> EXERCISE BRIEF:
Although the data below contains pictures, please reproduce only its words, exactly.

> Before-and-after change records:
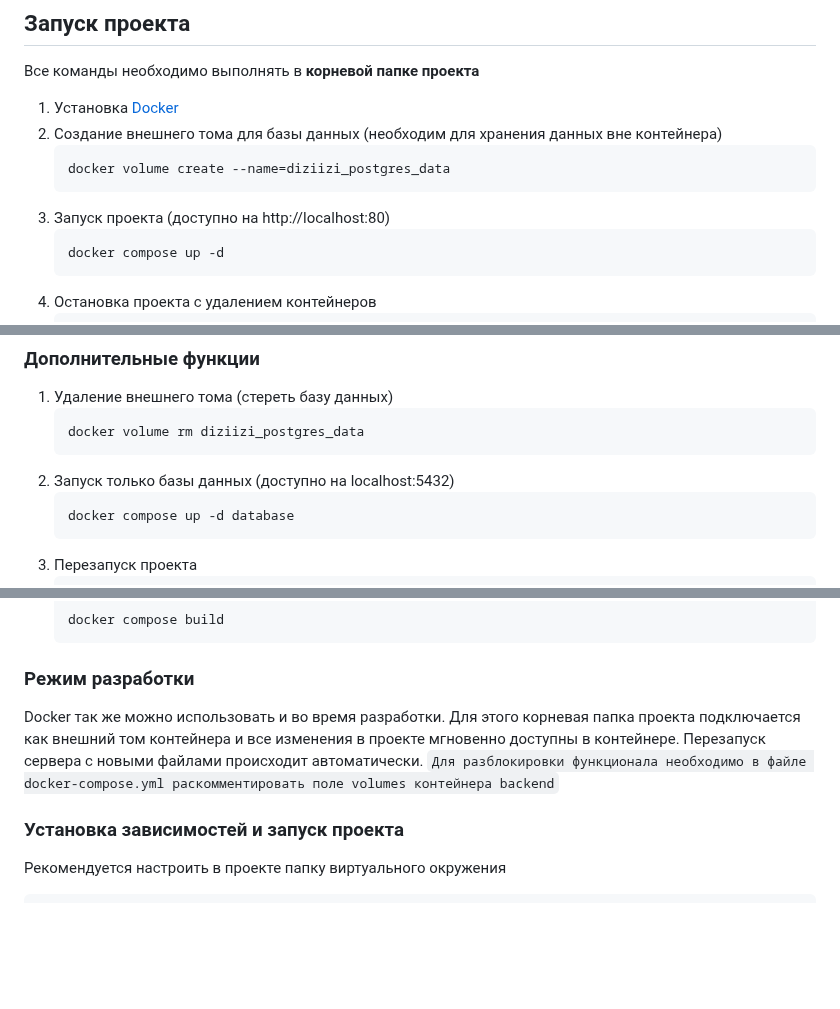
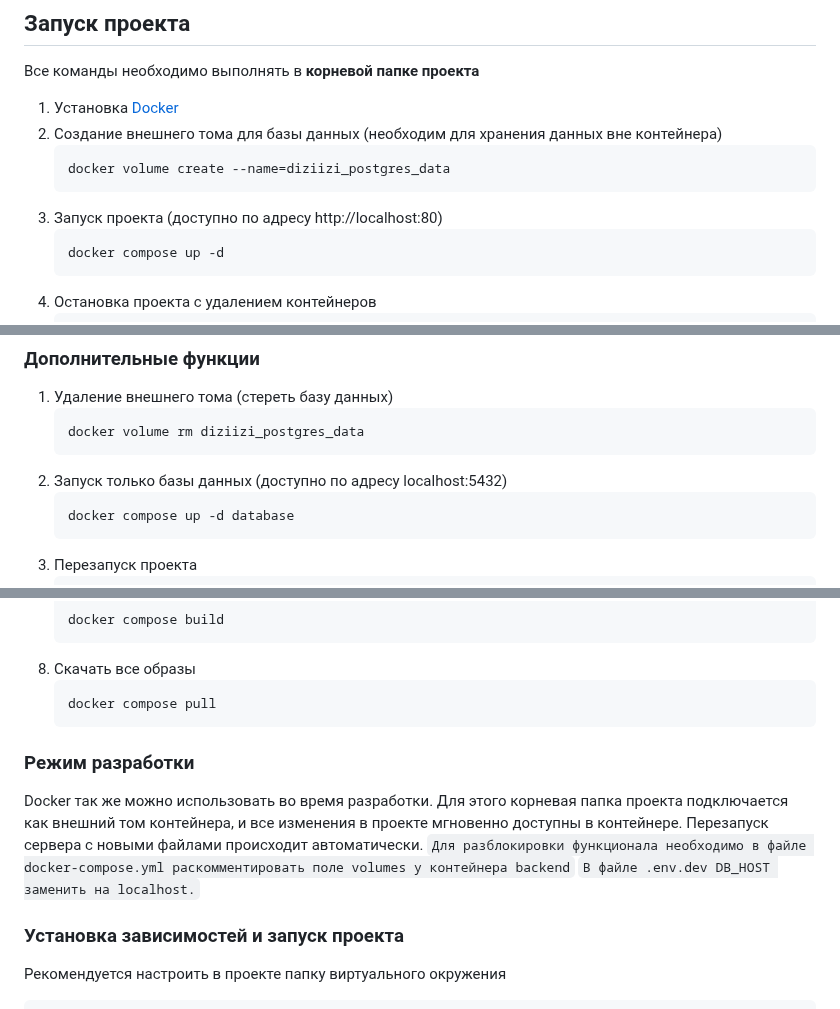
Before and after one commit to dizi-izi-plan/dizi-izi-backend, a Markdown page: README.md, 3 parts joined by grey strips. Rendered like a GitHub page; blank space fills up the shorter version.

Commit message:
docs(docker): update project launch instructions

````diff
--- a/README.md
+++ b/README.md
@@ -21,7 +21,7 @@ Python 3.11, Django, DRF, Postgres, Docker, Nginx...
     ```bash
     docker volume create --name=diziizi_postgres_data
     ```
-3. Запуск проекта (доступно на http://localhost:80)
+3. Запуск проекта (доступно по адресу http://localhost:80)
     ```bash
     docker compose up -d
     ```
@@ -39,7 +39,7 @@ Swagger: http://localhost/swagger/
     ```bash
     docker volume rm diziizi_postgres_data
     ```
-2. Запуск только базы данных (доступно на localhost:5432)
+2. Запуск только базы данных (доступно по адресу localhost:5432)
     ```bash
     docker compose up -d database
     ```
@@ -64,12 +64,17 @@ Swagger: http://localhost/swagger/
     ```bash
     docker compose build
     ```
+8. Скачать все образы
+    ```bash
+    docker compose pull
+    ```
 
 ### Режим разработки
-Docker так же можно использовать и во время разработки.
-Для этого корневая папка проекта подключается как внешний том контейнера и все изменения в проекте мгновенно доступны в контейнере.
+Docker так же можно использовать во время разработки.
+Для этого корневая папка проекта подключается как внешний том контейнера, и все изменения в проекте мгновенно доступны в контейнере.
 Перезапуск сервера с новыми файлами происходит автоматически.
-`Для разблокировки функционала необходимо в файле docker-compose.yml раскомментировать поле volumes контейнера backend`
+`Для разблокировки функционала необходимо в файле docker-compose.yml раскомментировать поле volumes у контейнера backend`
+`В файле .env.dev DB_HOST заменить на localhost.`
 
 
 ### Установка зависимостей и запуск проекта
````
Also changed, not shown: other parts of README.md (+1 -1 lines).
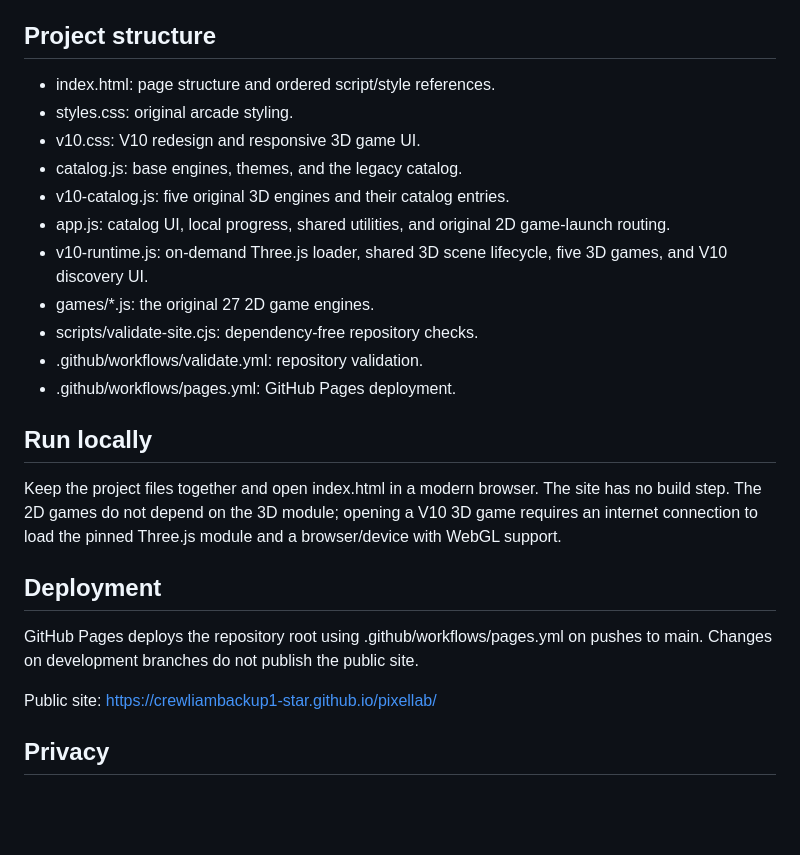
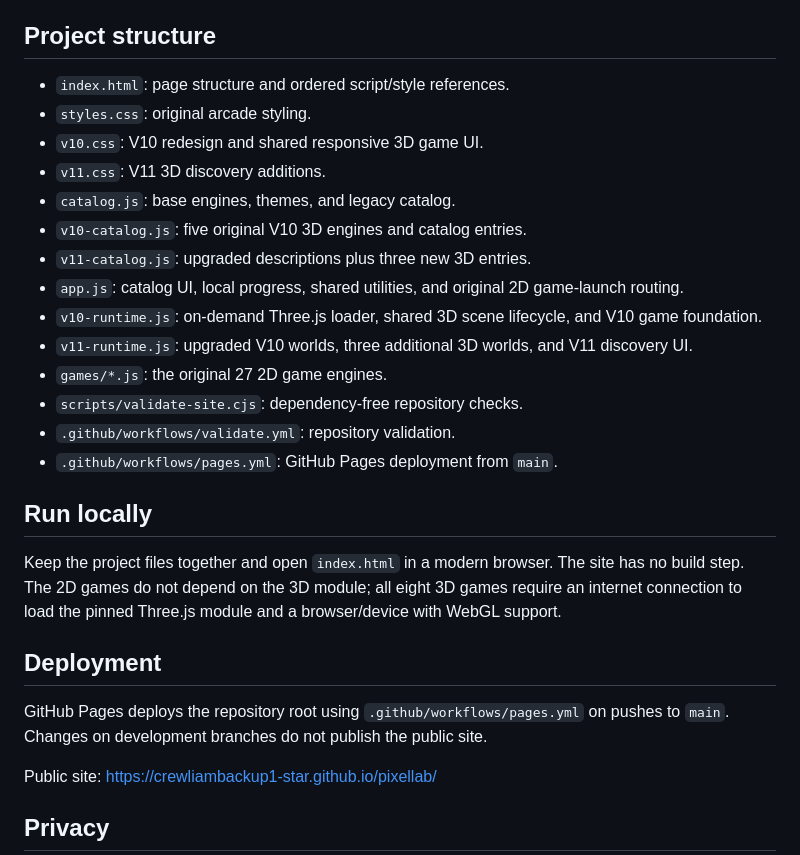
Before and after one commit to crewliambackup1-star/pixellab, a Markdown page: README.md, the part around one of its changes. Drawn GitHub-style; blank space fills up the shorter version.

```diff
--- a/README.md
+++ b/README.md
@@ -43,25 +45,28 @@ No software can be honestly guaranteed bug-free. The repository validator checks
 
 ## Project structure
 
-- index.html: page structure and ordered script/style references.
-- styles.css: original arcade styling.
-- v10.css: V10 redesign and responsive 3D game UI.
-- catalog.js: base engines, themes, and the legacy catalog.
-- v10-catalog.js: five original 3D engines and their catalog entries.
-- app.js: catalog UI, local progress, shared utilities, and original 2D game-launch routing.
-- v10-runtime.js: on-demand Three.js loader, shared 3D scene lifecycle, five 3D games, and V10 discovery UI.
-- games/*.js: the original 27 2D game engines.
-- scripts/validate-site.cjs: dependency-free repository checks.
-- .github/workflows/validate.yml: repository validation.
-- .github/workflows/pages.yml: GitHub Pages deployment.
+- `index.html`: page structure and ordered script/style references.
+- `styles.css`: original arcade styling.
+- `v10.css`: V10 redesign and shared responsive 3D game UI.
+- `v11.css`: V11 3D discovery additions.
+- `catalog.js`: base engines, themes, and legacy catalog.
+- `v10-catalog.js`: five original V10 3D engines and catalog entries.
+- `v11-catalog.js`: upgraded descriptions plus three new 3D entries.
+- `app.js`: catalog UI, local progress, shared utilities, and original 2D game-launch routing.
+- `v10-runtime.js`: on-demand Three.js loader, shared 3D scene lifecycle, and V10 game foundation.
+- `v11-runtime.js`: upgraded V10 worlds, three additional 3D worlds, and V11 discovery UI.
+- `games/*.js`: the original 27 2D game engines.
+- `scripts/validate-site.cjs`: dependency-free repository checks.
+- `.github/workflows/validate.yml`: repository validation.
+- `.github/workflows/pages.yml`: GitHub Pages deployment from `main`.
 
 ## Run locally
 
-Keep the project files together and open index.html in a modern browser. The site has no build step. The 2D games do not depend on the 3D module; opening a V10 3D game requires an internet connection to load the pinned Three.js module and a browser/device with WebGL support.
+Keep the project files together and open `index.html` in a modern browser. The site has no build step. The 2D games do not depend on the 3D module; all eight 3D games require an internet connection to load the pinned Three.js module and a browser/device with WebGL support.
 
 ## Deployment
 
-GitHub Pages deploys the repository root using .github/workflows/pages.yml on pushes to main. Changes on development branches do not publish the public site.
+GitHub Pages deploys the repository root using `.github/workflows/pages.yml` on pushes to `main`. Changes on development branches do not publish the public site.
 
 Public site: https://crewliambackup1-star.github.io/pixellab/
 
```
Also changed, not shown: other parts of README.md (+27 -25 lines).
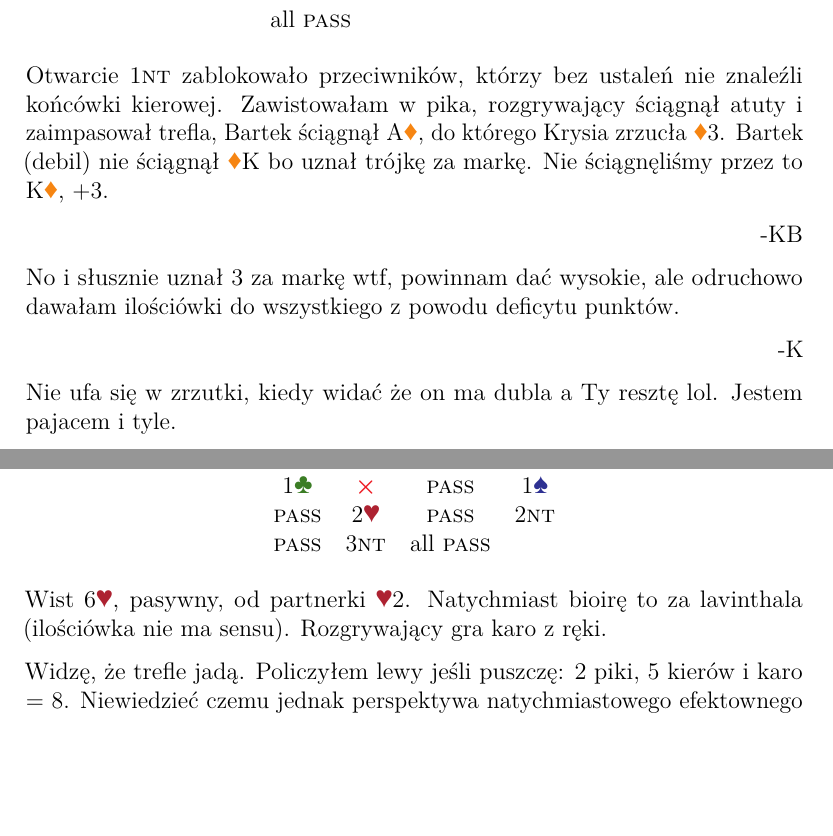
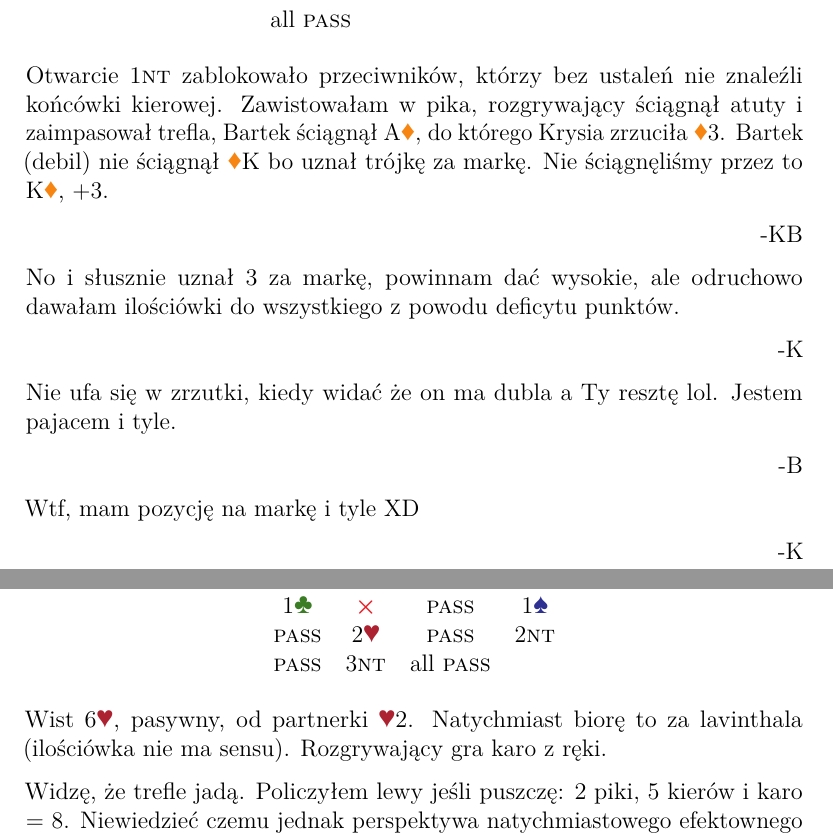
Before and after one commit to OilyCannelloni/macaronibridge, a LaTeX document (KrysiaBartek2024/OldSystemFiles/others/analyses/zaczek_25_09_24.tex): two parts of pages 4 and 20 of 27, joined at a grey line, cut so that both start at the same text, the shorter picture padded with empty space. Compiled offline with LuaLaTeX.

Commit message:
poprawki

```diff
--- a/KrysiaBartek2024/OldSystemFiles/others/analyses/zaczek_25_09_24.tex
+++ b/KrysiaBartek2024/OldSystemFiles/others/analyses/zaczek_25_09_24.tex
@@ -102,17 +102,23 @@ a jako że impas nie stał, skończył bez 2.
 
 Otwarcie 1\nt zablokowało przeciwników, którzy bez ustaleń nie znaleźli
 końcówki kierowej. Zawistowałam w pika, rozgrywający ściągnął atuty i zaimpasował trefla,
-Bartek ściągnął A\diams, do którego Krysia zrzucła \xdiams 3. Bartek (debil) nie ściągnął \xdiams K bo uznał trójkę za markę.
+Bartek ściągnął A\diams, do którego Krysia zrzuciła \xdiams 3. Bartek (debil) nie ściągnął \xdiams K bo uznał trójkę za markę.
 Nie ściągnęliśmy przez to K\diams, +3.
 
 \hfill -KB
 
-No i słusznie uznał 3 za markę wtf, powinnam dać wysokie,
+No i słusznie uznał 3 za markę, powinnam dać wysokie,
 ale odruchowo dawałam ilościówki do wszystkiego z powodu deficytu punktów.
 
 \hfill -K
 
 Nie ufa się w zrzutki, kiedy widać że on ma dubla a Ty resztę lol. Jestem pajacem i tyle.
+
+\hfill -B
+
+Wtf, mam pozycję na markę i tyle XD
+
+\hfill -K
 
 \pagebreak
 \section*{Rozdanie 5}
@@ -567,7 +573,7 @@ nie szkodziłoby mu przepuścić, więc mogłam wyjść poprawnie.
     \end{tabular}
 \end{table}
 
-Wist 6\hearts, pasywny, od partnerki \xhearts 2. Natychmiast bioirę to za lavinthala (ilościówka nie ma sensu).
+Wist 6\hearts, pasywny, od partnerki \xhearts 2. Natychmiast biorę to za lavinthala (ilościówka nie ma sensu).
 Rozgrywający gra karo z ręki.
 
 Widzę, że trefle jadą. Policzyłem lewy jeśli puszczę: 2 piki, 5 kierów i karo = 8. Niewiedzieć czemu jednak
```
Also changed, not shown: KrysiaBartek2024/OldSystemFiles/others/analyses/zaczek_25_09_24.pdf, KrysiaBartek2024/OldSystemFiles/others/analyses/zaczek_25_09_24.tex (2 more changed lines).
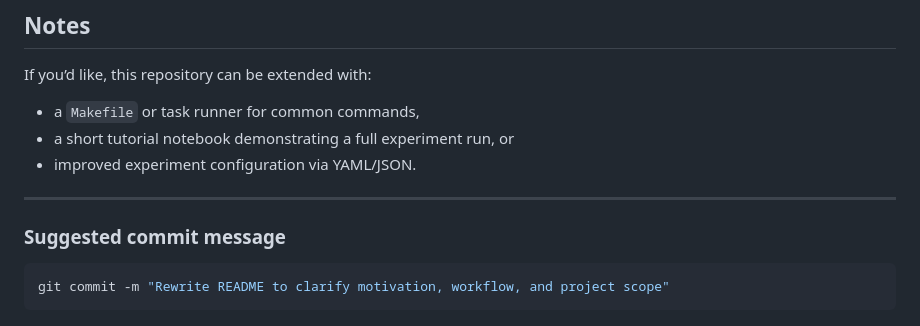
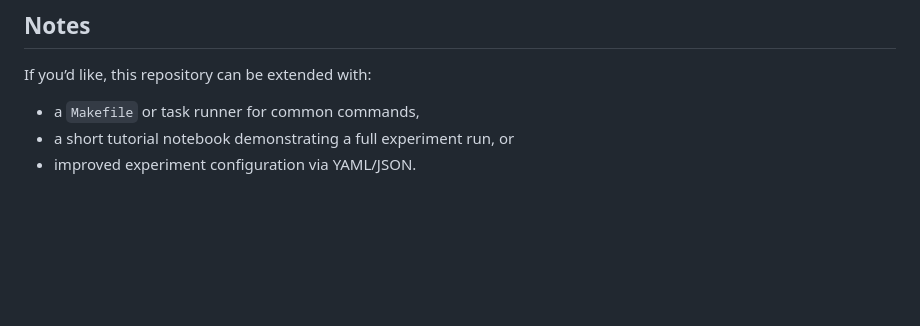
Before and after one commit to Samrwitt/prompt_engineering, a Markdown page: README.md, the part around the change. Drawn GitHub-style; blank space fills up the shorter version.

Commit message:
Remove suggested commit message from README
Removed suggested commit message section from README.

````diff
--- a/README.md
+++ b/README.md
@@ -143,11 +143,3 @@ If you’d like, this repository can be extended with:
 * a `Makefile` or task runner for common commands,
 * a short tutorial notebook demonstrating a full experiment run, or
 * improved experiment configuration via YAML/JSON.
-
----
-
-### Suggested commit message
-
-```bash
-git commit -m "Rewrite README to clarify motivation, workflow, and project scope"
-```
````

> RESULT OF THIS TASK:
Before and after one commit to dizi-izi-plan/dizi-izi-backend, a Markdown page: README.md, 3 parts joined by grey strips. Rendered like a GitHub page; blank space fills up the shorter version.

Commit message:
docs(docker): update project launch instructions

````diff
--- a/README.md
+++ b/README.md
@@ -21,7 +21,7 @@ Python 3.11, Django, DRF, Postgres, Docker, Nginx...
     ```bash
     docker volume create --name=diziizi_postgres_data
     ```
-3. Запуск проекта (доступно на http://localhost:80)
+3. Запуск проекта (доступно по адресу http://localhost:80)
     ```bash
     docker compose up -d
     ```
@@ -39,7 +39,7 @@ Swagger: http://localhost/swagger/
     ```bash
     docker volume rm diziizi_postgres_data
     ```
-2. Запуск только базы данных (доступно на localhost:5432)
+2. Запуск только базы данных (доступно по адресу localhost:5432)
     ```bash
     docker compose up -d database
     ```
@@ -64,12 +64,17 @@ Swagger: http://localhost/swagger/
     ```bash
     docker compose build
     ```
+8. Скачать все образы
+    ```bash
+    docker compose pull
+    ```
 
 ### Режим разработки
-Docker так же можно использовать и во время разработки.
-Для этого корневая папка проекта подключается как внешний том контейнера и все изменения в проекте мгновенно доступны в контейнере.
+Docker так же можно использовать во время разработки.
+Для этого корневая папка проекта подключается как внешний том контейнера, и все изменения в проекте мгновенно доступны в контейнере.
 Перезапуск сервера с новыми файлами происходит автоматически.
-`Для разблокировки функционала необходимо в файле docker-compose.yml раскомментировать поле volumes контейнера backend`
+`Для разблокировки функционала необходимо в файле docker-compose.yml раскомментировать поле volumes у контейнера backend`
+`В файле .env.dev DB_HOST заменить на localhost.`
 
 
 ### Установка зависимостей и запуск проекта
````
Also changed, not shown: other parts of README.md (+1 -1 lines).
Before and after one commit to crewliambackup1-star/pixellab, a Markdown page: README.md, the part around one of its changes. Drawn GitHub-style; blank space fills up the shorter version.

```diff
--- a/README.md
+++ b/README.md
@@ -43,25 +45,28 @@ No software can be honestly guaranteed bug-free. The repository validator checks
 
 ## Project structure
 
-- index.html: page structure and ordered script/style references.
-- styles.css: original arcade styling.
-- v10.css: V10 redesign and responsive 3D game UI.
-- catalog.js: base engines, themes, and the legacy catalog.
-- v10-catalog.js: five original 3D engines and their catalog entries.
-- app.js: catalog UI, local progress, shared utilities, and original 2D game-launch routing.
-- v10-runtime.js: on-demand Three.js loader, shared 3D scene lifecycle, five 3D games, and V10 discovery UI.
-- games/*.js: the original 27 2D game engines.
-- scripts/validate-site.cjs: dependency-free repository checks.
-- .github/workflows/validate.yml: repository validation.
-- .github/workflows/pages.yml: GitHub Pages deployment.
+- `index.html`: page structure and ordered script/style references.
+- `styles.css`: original arcade styling.
+- `v10.css`: V10 redesign and shared responsive 3D game UI.
+- `v11.css`: V11 3D discovery additions.
+- `catalog.js`: base engines, themes, and legacy catalog.
+- `v10-catalog.js`: five original V10 3D engines and catalog entries.
+- `v11-catalog.js`: upgraded descriptions plus three new 3D entries.
+- `app.js`: catalog UI, local progress, shared utilities, and original 2D game-launch routing.
+- `v10-runtime.js`: on-demand Three.js loader, shared 3D scene lifecycle, and V10 game foundation.
+- `v11-runtime.js`: upgraded V10 worlds, three additional 3D worlds, and V11 discovery UI.
+- `games/*.js`: the original 27 2D game engines.
+- `scripts/validate-site.cjs`: dependency-free repository checks.
+- `.github/workflows/validate.yml`: repository validation.
+- `.github/workflows/pages.yml`: GitHub Pages deployment from `main`.
 
 ## Run locally
 
-Keep the project files together and open index.html in a modern browser. The site has no build step. The 2D games do not depend on the 3D module; opening a V10 3D game requires an internet connection to load the pinned Three.js module and a browser/device with WebGL support.
+Keep the project files together and open `index.html` in a modern browser. The site has no build step. The 2D games do not depend on the 3D module; all eight 3D games require an internet connection to load the pinned Three.js module and a browser/device with WebGL support.
 
 ## Deployment
 
-GitHub Pages deploys the repository root using .github/workflows/pages.yml on pushes to main. Changes on development branches do not publish the public site.
+GitHub Pages deploys the repository root using `.github/workflows/pages.yml` on pushes to `main`. Changes on development branches do not publish the public site.
 
 Public site: https://crewliambackup1-star.github.io/pixellab/
 
```
Also changed, not shown: other parts of README.md (+27 -25 lines).
Before and after one commit to OilyCannelloni/macaronibridge, a LaTeX document (KrysiaBartek2024/OldSystemFiles/others/analyses/zaczek_25_09_24.tex): two parts of pages 4 and 20 of 27, joined at a grey line, cut so that both start at the same text, the shorter picture padded with empty space. Compiled offline with LuaLaTeX.

Commit message:
poprawki

```diff
--- a/KrysiaBartek2024/OldSystemFiles/others/analyses/zaczek_25_09_24.tex
+++ b/KrysiaBartek2024/OldSystemFiles/others/analyses/zaczek_25_09_24.tex
@@ -102,17 +102,23 @@ a jako że impas nie stał, skończył bez 2.
 
 Otwarcie 1\nt zablokowało przeciwników, którzy bez ustaleń nie znaleźli
 końcówki kierowej. Zawistowałam w pika, rozgrywający ściągnął atuty i zaimpasował trefla,
-Bartek ściągnął A\diams, do którego Krysia zrzucła \xdiams 3. Bartek (debil) nie ściągnął \xdiams K bo uznał trójkę za markę.
+Bartek ściągnął A\diams, do którego Krysia zrzuciła \xdiams 3. Bartek (debil) nie ściągnął \xdiams K bo uznał trójkę za markę.
 Nie ściągnęliśmy przez to K\diams, +3.
 
 \hfill -KB
 
-No i słusznie uznał 3 za markę wtf, powinnam dać wysokie,
+No i słusznie uznał 3 za markę, powinnam dać wysokie,
 ale odruchowo dawałam ilościówki do wszystkiego z powodu deficytu punktów.
 
 \hfill -K
 
 Nie ufa się w zrzutki, kiedy widać że on ma dubla a Ty resztę lol. Jestem pajacem i tyle.
+
+\hfill -B
+
+Wtf, mam pozycję na markę i tyle XD
+
+\hfill -K
 
 \pagebreak
 \section*{Rozdanie 5}
@@ -567,7 +573,7 @@ nie szkodziłoby mu przepuścić, więc mogłam wyjść poprawnie.
     \end{tabular}
 \end{table}
 
-Wist 6\hearts, pasywny, od partnerki \xhearts 2. Natychmiast bioirę to za lavinthala (ilościówka nie ma sensu).
+Wist 6\hearts, pasywny, od partnerki \xhearts 2. Natychmiast biorę to za lavinthala (ilościówka nie ma sensu).
 Rozgrywający gra karo z ręki.
 
 Widzę, że trefle jadą. Policzyłem lewy jeśli puszczę: 2 piki, 5 kierów i karo = 8. Niewiedzieć czemu jednak
```
Also changed, not shown: KrysiaBartek2024/OldSystemFiles/others/analyses/zaczek_25_09_24.pdf, KrysiaBartek2024/OldSystemFiles/others/analyses/zaczek_25_09_24.tex (2 more changed lines).
Before and after one commit to Samrwitt/prompt_engineering, a Markdown page: README.md, the part around the change. Drawn GitHub-style; blank space fills up the shorter version.

Commit message:
Remove suggested commit message from README
Removed suggested commit message section from README.

````diff
--- a/README.md
+++ b/README.md
@@ -143,11 +143,3 @@ If you’d like, this repository can be extended with:
 * a `Makefile` or task runner for common commands,
 * a short tutorial notebook demonstrating a full experiment run, or
 * improved experiment configuration via YAML/JSON.
-
----
-
-### Suggested commit message
-
-```bash
-git commit -m "Rewrite README to clarify motivation, workflow, and project scope"
-```
````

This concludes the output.